Reminiscences of Lee and of Gettysburg
By W. Gart Johnson, 1893
Orlando, Fla., July 18, 1893.
It was on the morning of the 3rd of July, 1863, at Gettysburg. On the evening before Hood and McLaw's divisions of Longstreet's corps, on the right wing, had driven the enemy from all his positions on the open plain to the stronghold of Cemetery Ridge. My company (C, 18th Mississippi), with others, was occupying the extreme front picket line in direct range of the sharpshooters. We were in the edge of an apple orchard. Adjutant Harmon, of the 13th Mississippi, and I were hugging a pile of rubbish, anything to hide behind, that we had thrown together, when Gens. Lee and Longstreet—on foot, no aids, orderlies or couriers, fifteen or twenty steps apart, field glasses in hand—came walking past us, stopping now and then to take observations.
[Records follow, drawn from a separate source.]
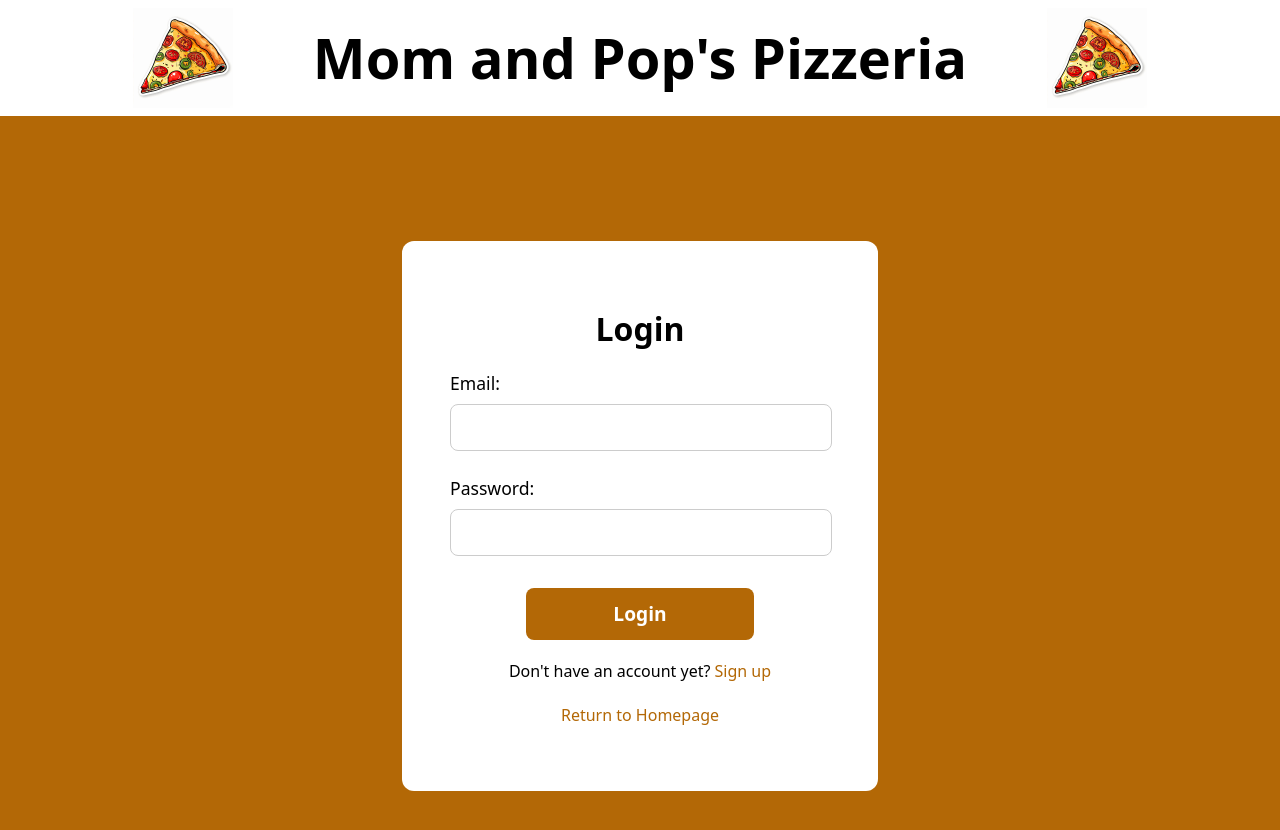
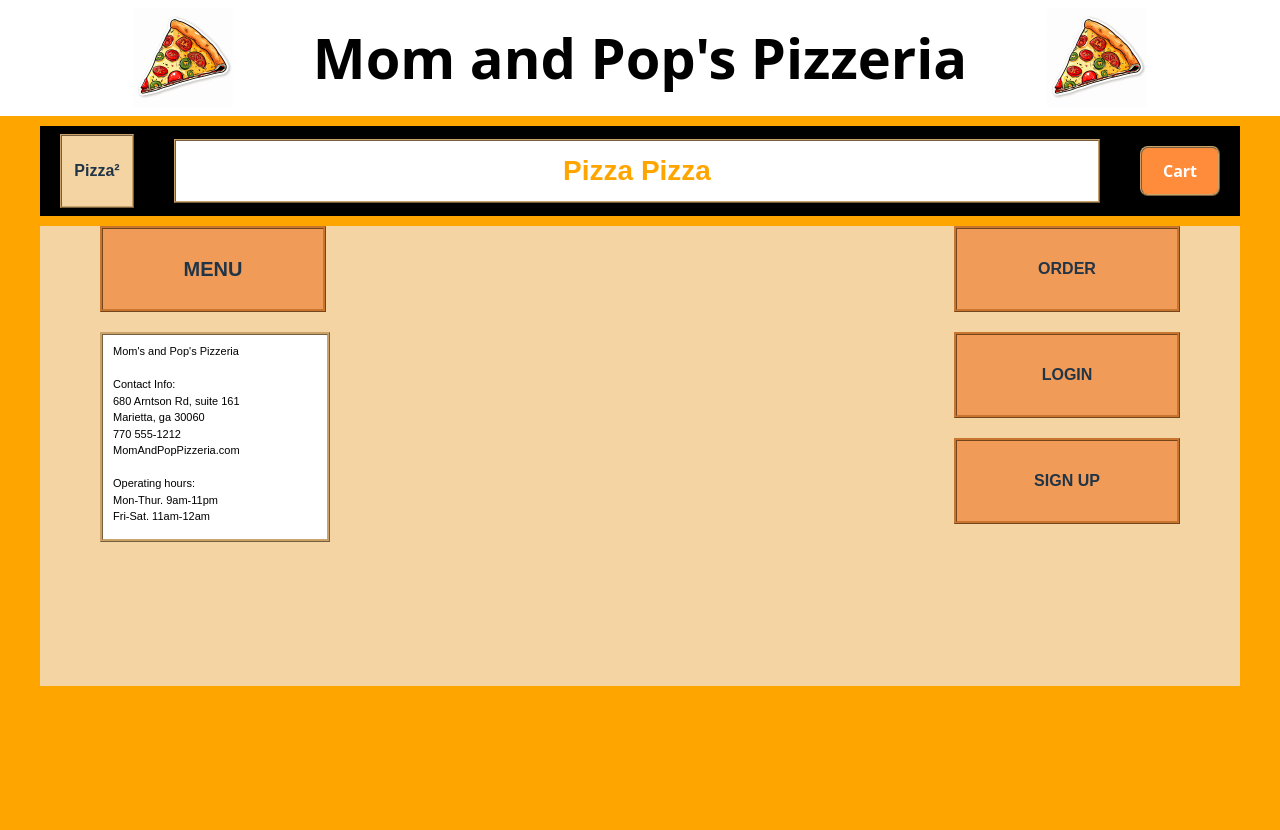
Before and after one commit to FernandoC-01/pizzaPizza, a React (Vite) app in the folder client/: page / in a window 1280 px wide. Shown: the top 830 px of the page. Built offline with nearby package versions, Linux system fonts and the light colour scheme.

Commit message:
Add Header and fix navigation on Homepage

```diff
--- a/client/src/App.jsx
+++ b/client/src/App.jsx
@@ -1,4 +1,4 @@
-import PizzaHome from "./PizzaHome.jsx";
+import PizzaHome from "./components/PizzaHome.jsx";
 import { Routes, Route } from "react-router-dom"
 import Login from "./components/Login.jsx"
 import Signup from "./components/Signup.jsx"
@@ -7,8 +7,8 @@ function App() {
 
   return (
     <Routes>
-      <Route path="/home" element={<PizzaHome />} />
-      <Route path="/" element={<Login />} />
+      <Route path="/" element={<PizzaHome />} />
+      <Route path="/login" element={<Login />} />
       <Route path="/signup" element={<Signup />} />
 
     </Routes>
--- a/client/src/PizzaHome.jsx
+++ /dev/null
@@ -1,66 +0,0 @@
-import React from "react";
-import "./PizzaHome.css"; // styling for this page
-
-function PizzaHome() {
-  const infoText = `Pizza Pizza
-OPERATING HOURS
-MONDAY - SUNDAY
-9AM TO 11PM
-
-CONTACT US
-EMAIL: INFO@PIZZAPIZZA.COM
-NUMBER: 123-456-7890`;
-
-  return (
-    <div className="pizza-app-root">
-      {/* top bar */}
-      <header className="top-bar">
-        {/* logo placeholder (left) */}
-        <div className="logo-box">
-          <span>Pizza²</span>
-        </div>
-
-        {/* banner placeholder (center) */}
-        <div className="banner-box">
-          <h1>Pizza Pizza</h1>
-        </div>
-
-        {/* cart button (right) */}
-        <button className="cart-button">Cart</button>
-      </header>
-
-      {/* main area */}
-      <main className="main-area">
-        {/* left side content */}
-        <section className="left-side">
-          {/* menu sign */}
-          <div className="menu-sign">
-            <span>MENU</span>
-          </div>
-
-          {/* info card */}
-          <div className="info-card">
-            <pre className="info-text">{infoText}</pre>
-          </div>
-        </section>
-
-        {/* rigth side content */}
-        <section className="right-side">
-          <div className="sign-card">
-            <span>ORDER</span>
-          </div>
-
-          <div className="sign-card">
-            <span>ACCOUNT</span>
-          </div>
-
-          <div className="sign-card">
-            <span>SIGN IN / SIGN UP</span>
-          </div>
-        </section>
-      </main>
-    </div>
-  );
-}
-
-export default PizzaHome;
--- a/client/src/components/Login.jsx
+++ b/client/src/components/Login.jsx
@@ -82,7 +82,7 @@ const Login = () => {
                 </p>
 
                 <p className="auth-footer">
-                    <Link to="/home">Return to Homepage</Link>
+                    <Link to="/">Return to Homepage</Link>
                 </p>
 
                 {message && (
--- /dev/null
+++ b/client/src/components/PizzaHome.jsx
@@ -0,0 +1,87 @@
+import React from "react";
+import "../styles/PizzaHome.css"; // styling for this page
+import Header from "./Header"
+import { Link } from "react-router-dom"
+
+function PizzaHome() {
+  const infoText = `Mom's and Pop's Pizzeria
+
+Contact Info:
+680 Arntson Rd, suite 161
+Marietta, ga 30060
+770 555-1212
+MomAndPopPizzeria.com
+
+Operating hours:
+Mon-Thur. 9am-11pm
+Fri-Sat. 11am-12am`;
+
+  return (
+
+    <>
+    <Header />
+
+    <div className="pizza-app-root">
+      {/* top bar */}
+      <header className="top-bar">
+        {/* logo placeholder (left) */}
+        <div className="logo-box">
+          <span>Pizza²</span>
+        </div>
+
+        {/* banner placeholder (center) */}
+        <div className="banner-box">
+          <h1>Pizza Pizza</h1>
+        </div>
+
+        {/* cart button (right) */}
+        <Link to="/cart">
+          <button className="cart-button">Cart</button>
+        </Link>
+      </header>
+
+      {/* main area */}
+      <main className="main-area">
+        {/* left side content */}
+        <section className="left-side">
+          {/* menu sign */}
+          <Link to="/menu" className="homeBtn">
+            <div className="menu-sign">
+              <span>MENU</span>
+            </div>
+          </Link>
+
+          {/* info card */}
+          <div className="info-card">
+            <pre className="info-text">{infoText}</pre>
+          </div>
+        </section>
+
+        {/* rigth side content */}
+        <section className="right-side">
+          <Link to="/order" className="homeBtn">
+            <div className="sign-card">
+              <span>ORDER</span>
+            </div>
+          </Link>
+
+          <Link to="/login" className="homeBtn">
+            <div className="sign-card">
+              <span>LOGIN</span>
+            </div>
+          </Link>
+
+          <Link to="/signup" className="homeBtn">
+            <div className="sign-card">
+              <span>SIGN UP</span>
+            </div>
+          </Link>
+
+        </section>
+      </main>
+    </div>
+    </>
+  );
+}
+
+export default PizzaHome;
--- a/client/src/components/Signup.jsx
+++ b/client/src/components/Signup.jsx
@@ -114,11 +114,11 @@ const Signup = () => {
                 </form>
 
                 <p className="auth-footer">
-                    Already have an account? <Link to="/">Login</Link>
+                    Already have an account? <Link to="/login">Login</Link>
                 </p>
 
                 <p className="auth-footer">
-                    <Link to="/home">Return to Homepage</Link>
+                    <Link to="/">Return to Homepage</Link>
                 </p>
 
                 {message &&(
--- a/client/src/PizzaHome.css
+++ b/client/src/styles/PizzaHome.css
@@ -1,7 +1,7 @@
 .pizza-app-root {
   width: 100%;
-  height: 100vh;
-  background-color: black;
+  min-height: 100vh;
+  background-color: orange;
   display: flex;
   flex-direction: column;
   align-items: center;
@@ -9,14 +9,15 @@
 
 /* top bar  */
 .top-bar {
-  width: 900px;
+  width: 100%;
+  max-width: 1200px;
   height: 90px;
   background-color: black;
   display: flex;
   align-items: center;
   justify-content: space-between;
   position: relative;
-  margin-top: 10px;
+  margin: 10px auto;
 }
 
 /* left Logo box */
@@ -68,11 +69,14 @@
 
 /*  main area  */
 .main-area {
-  width: 900px;
-  height: 460px;
+  width: 100%;
+  max-width: 1200px;
+  min-height: 460px;
+  margin: 0 auto;
   background-color: #f4d4a3;
   display: flex;
-  padding-top: 20px;
+  padding-top: 20px 40px;
+  box-sizing: border-box;
 }
 
 /* left side */
@@ -116,6 +120,7 @@
   white-space: pre-wrap;
   font-family: Arial, sans-serif;
   font-size: 11px;
+  color: black;
 }
 
 /* right side */
@@ -144,3 +149,9 @@
   font-weight: bold;
   text-align: center;
 }
+
+.homeBtn {
+  text-decoration: none;
+  color: inherit;
+  display: block;
+}
```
They were arranging, as we soon found out, for the famous charge of Pickett's division. As Gen. Lee halted in a few feet of us, knowing the imminent danger he was in, one of us said, "Gen. Lee, you are running a very great risk." At that moment the searching minnie was cutting close to him, showing that he was the mark aimed at. He went on with his observations as calm and serene as if he was viewing a landscape. A few minutes afterward we heard him say to I,ongstreet, in substance, " Mass your artillery behind that hill," pointing to a ridge just in our rear " and at the signal bring your guns to the top of the ridge and turn them loose." It put us to thinking of what would become of us—the picket line. We could not leave our posts; we were in plain view of the enemy, without protection except from small arms; we had no utensils with which to throw up earthworks. We knew the shells from our guns would go over us, but those of the enemy! Well, spades or no spades, we went into that ground quicker than you would think. We were like the fellow after the ground hog, it had to be done. Bayonets, pieces of board, any thing to get out of sight. Two or three to a hole, and we went in like gophers.
That was the grandest and at the same time the most terrible artillery duel I ever witnessed. Think of it. There were sixty-five (I was told) of our of our own pieces on that one spot, and more on another portion of our line, all firing as fast as they could, and the cannon of the enemy replying. I don't know how long it lasted. When it stopped on our side Pickett's division charged! They had to march over us. Doing nothing myself, I had time to look. It was one of the grandest sights ever mortal eyes looked upon. It makes me shudder now, as I see the shells plow through the ranks of that gallant band.
This article is from the Confederate Veteran, Vol. I, No. 8, Nashville, Tenn., August, 1893.